- [WHAT THIS TASK INVOLVES]
Present each line of the entries below that holds the word "userId".

(Source data)
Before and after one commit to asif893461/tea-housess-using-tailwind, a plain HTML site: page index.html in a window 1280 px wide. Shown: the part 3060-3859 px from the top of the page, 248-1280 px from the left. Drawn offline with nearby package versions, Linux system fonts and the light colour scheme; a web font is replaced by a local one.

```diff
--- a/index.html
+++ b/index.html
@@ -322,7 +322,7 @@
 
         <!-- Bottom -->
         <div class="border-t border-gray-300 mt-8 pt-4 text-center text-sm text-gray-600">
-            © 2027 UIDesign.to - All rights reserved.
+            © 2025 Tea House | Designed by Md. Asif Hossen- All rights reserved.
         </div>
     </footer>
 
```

==

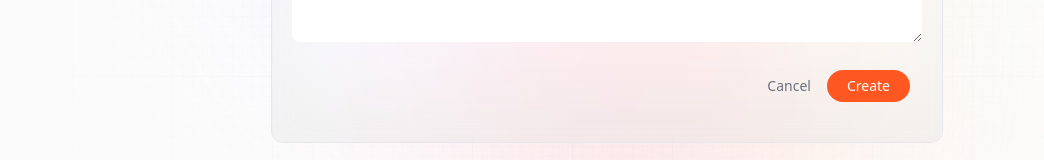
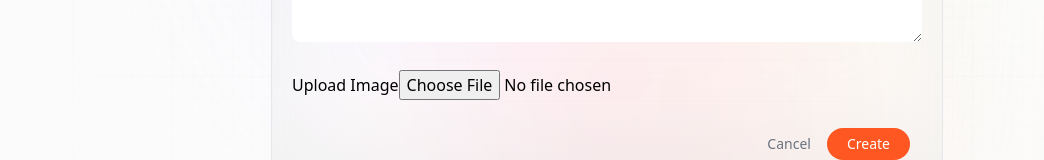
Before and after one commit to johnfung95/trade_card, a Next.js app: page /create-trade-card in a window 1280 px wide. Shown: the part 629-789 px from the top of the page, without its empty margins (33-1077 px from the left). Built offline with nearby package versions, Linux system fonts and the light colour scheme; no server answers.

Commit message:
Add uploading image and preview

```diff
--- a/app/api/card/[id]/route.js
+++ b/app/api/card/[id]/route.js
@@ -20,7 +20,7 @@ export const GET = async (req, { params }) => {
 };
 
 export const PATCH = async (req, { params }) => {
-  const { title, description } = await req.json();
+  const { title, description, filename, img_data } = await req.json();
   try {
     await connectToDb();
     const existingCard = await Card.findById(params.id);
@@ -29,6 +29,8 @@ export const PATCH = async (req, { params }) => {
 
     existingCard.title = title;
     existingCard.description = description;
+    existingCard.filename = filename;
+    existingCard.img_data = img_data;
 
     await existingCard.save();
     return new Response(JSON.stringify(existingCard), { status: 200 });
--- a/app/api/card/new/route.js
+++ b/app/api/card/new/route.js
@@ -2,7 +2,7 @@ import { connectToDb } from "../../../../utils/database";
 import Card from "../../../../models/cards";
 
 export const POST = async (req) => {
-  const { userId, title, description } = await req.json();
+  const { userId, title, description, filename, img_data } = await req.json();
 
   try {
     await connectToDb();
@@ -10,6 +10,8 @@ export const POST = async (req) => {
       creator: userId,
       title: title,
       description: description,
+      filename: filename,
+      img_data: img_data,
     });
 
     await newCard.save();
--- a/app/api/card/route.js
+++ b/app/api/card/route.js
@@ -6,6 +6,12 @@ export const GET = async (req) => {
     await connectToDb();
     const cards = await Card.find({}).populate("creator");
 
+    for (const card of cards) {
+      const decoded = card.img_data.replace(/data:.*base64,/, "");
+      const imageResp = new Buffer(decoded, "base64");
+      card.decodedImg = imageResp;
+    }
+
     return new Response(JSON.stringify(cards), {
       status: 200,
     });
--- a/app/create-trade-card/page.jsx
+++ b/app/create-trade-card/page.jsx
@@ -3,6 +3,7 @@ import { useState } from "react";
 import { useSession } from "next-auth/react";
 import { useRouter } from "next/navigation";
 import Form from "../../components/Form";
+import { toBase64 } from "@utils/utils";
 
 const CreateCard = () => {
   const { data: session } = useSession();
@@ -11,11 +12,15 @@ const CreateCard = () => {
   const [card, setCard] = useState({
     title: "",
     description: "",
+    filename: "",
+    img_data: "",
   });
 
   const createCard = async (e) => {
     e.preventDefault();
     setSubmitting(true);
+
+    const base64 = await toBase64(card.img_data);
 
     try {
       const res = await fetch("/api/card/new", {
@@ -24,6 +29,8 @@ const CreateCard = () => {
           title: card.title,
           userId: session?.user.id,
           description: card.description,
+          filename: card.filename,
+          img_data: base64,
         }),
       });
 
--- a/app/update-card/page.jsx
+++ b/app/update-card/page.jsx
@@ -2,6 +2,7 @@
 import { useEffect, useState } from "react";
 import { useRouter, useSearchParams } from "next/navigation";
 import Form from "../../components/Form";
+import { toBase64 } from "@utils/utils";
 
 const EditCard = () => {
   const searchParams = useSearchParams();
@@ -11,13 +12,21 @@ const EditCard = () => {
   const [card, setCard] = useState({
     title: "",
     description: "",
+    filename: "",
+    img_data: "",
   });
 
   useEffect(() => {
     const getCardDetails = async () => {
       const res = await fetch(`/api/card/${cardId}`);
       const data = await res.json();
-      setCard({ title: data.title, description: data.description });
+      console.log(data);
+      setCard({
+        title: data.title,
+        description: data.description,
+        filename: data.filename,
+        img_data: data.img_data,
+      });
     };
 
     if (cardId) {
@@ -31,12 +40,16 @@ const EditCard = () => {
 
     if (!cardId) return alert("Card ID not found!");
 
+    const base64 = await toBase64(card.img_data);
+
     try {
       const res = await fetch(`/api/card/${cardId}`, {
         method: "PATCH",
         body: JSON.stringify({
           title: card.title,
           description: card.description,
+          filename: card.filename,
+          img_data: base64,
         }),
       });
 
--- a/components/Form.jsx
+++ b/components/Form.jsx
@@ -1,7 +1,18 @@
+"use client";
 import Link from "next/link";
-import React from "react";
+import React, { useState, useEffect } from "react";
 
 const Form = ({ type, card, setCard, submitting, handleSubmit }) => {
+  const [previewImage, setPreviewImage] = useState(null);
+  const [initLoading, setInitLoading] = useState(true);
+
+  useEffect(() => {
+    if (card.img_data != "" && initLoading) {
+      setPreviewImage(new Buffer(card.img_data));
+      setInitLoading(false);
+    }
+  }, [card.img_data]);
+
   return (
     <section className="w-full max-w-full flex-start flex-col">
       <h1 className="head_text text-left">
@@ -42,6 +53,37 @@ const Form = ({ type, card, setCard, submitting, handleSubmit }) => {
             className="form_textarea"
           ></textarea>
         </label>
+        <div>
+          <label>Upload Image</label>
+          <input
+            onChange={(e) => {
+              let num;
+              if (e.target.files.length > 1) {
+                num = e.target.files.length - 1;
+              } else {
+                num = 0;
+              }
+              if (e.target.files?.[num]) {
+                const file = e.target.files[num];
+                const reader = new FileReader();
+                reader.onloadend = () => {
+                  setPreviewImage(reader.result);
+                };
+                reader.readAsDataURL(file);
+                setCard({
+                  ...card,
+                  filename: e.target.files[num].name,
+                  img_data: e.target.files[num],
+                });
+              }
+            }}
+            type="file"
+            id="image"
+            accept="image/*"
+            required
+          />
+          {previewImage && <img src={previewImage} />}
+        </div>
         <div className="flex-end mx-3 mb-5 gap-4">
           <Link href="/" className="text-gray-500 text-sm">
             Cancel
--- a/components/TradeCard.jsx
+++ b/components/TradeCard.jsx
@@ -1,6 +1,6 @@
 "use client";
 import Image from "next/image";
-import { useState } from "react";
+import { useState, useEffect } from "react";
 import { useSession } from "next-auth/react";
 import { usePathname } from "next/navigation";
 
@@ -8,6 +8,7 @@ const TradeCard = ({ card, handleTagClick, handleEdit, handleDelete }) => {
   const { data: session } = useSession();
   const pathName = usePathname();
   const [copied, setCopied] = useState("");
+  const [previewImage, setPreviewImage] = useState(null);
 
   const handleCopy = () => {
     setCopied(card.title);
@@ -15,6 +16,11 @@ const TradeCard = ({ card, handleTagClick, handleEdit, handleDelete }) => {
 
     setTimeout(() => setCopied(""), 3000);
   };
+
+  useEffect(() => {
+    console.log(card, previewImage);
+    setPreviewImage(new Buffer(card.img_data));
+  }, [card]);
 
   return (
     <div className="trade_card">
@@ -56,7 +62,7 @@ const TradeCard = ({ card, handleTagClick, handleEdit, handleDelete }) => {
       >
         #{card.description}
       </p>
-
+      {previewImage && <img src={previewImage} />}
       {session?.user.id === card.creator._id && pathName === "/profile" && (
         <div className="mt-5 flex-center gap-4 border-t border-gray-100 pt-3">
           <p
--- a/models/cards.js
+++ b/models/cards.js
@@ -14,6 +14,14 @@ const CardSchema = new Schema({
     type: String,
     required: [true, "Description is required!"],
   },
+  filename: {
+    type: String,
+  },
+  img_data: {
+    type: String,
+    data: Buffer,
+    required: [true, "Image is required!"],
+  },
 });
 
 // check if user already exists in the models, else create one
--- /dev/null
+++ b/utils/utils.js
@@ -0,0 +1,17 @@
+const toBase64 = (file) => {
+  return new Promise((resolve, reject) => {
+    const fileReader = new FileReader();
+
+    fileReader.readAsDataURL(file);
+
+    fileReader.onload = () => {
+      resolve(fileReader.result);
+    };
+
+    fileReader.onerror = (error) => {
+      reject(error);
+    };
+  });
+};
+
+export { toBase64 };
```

- [SOLUTION TO THIS PROBLEM]
-  const { userId, title, description } = await req.json();
+  const { userId, title, description, filename, img_data } = await req.json();
       creator: userId,
           userId: session?.user.id,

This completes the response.